**What you are asked to do:** Among the entries, find each line that includes the string "GitHub" and list it.

Data entries:
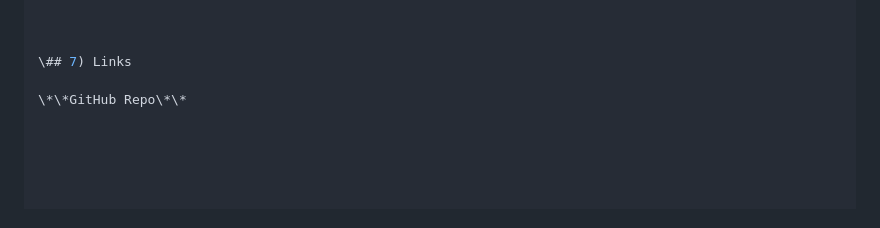
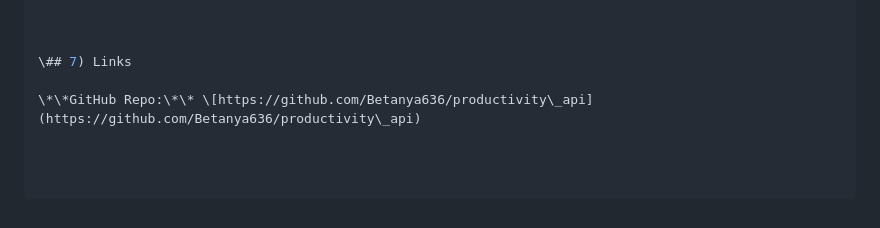
Before and after one commit to Betanya636/productivity_api, a Markdown page: README.md, the part around the change. GitHub-like rendering.

Commit message:
Update README with Links section and GitHub repo URL

```diff
--- a/README.md
+++ b/README.md
@@ -212,4 +212,4 @@ Added task JSON:
 
 \## 7) Links
 
-\*\*GitHub Repo\*\*
+\*\*GitHub Repo:\*\* \[https://github.com/Betanya636/productivity\_api](https://github.com/Betanya636/productivity\_api)
```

**Response area:**
Before and after one commit to Betanya636/productivity_api, a Markdown page: README.md, the part around the change. GitHub-like rendering.
Update README with Links section and GitHub repo URL
-\*\*GitHub Repo\*\*
+\*\*GitHub Repo:\*\* \[https://github.com/Betanya636/productivity\_api](https://github.com/Betanya636/productivity\_api)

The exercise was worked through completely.